> **TASK PROMPT**: Look through the records below for lines containing the string "rounded", and report how many there are, nothing else.

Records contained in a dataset
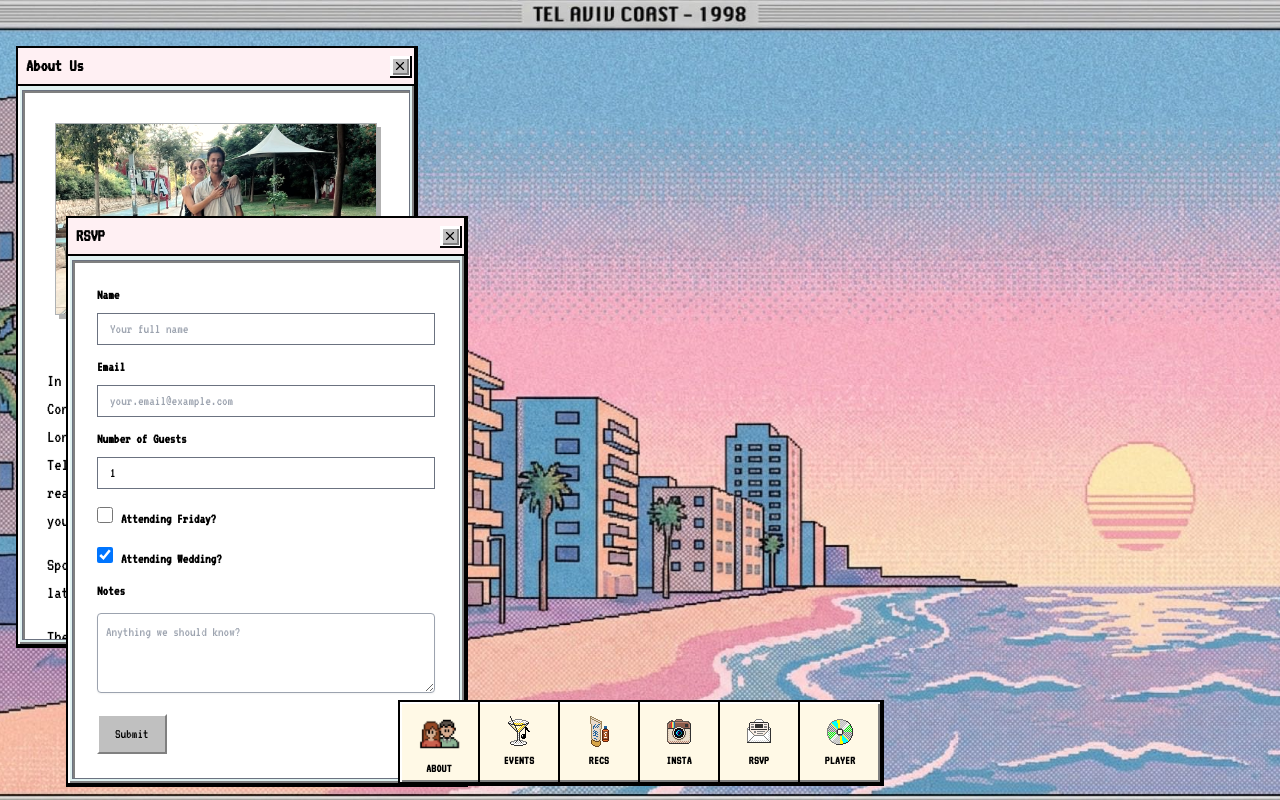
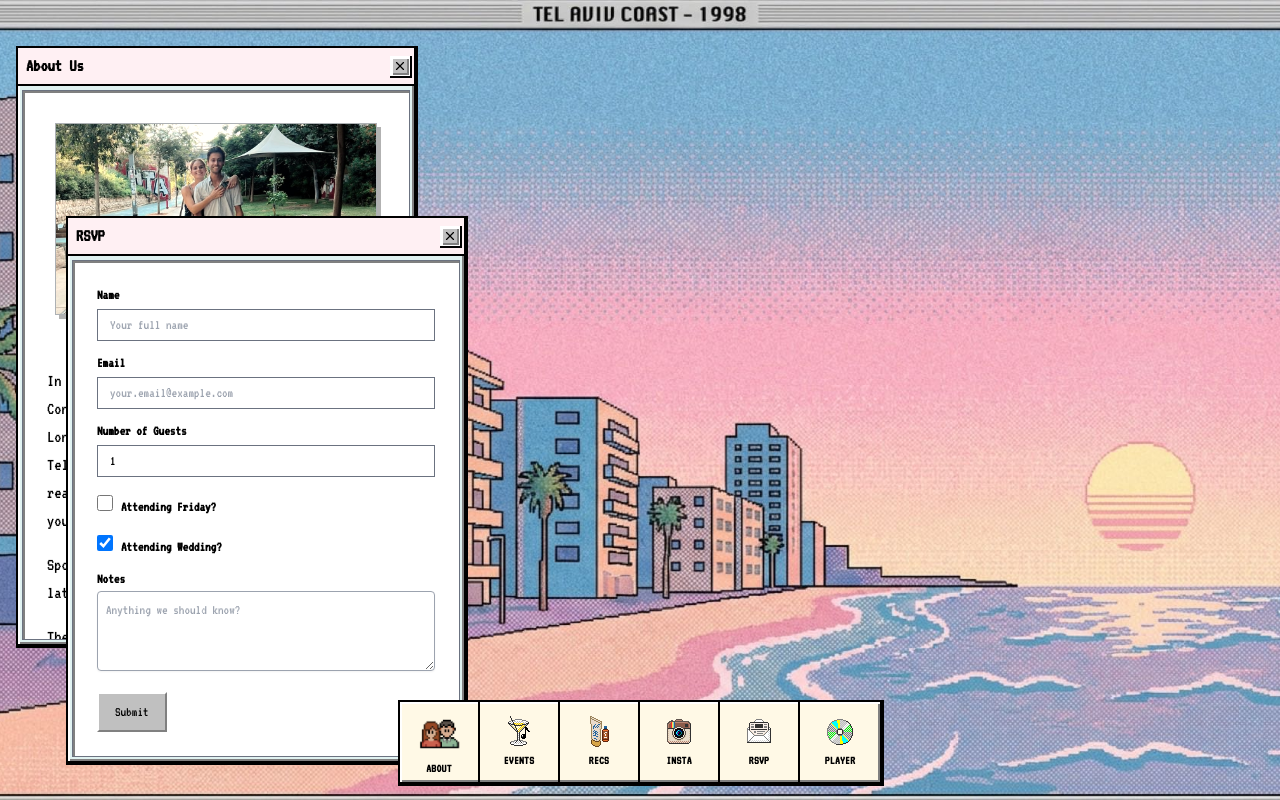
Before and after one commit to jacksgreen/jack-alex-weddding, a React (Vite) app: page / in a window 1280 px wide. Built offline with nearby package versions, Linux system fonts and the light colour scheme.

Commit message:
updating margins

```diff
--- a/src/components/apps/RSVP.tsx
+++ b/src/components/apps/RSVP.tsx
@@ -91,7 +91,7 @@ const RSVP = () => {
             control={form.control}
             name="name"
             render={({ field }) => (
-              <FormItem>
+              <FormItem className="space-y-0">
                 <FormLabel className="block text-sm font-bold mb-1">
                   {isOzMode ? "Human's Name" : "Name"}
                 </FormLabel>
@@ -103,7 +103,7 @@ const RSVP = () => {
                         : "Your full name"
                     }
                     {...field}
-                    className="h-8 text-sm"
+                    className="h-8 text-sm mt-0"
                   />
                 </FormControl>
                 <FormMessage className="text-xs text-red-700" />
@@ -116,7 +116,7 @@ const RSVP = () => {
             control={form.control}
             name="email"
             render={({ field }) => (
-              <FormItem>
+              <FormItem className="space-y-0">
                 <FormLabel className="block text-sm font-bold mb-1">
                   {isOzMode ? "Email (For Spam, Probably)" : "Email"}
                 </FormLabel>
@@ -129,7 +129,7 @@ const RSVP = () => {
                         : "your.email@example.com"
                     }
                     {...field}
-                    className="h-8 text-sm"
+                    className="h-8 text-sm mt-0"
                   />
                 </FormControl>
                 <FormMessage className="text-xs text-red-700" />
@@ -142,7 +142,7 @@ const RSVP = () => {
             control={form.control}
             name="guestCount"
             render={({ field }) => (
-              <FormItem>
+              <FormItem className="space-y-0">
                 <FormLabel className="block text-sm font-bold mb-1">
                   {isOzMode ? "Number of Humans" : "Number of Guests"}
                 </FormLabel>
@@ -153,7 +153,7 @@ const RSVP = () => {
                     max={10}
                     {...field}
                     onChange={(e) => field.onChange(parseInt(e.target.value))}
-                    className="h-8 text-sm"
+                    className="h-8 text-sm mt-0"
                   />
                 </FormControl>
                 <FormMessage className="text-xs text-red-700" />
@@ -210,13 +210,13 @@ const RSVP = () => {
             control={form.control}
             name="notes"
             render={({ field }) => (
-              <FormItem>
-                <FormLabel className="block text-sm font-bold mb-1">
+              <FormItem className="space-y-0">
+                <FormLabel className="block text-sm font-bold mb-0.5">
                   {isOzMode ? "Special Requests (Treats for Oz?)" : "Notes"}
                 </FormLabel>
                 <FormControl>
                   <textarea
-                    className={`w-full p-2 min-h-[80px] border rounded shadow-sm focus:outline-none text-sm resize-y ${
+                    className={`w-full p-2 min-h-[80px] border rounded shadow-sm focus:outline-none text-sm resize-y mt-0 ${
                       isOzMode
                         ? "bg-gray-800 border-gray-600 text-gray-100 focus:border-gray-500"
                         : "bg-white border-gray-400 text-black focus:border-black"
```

> **ANSWER TO THIS PROBLEM**: 2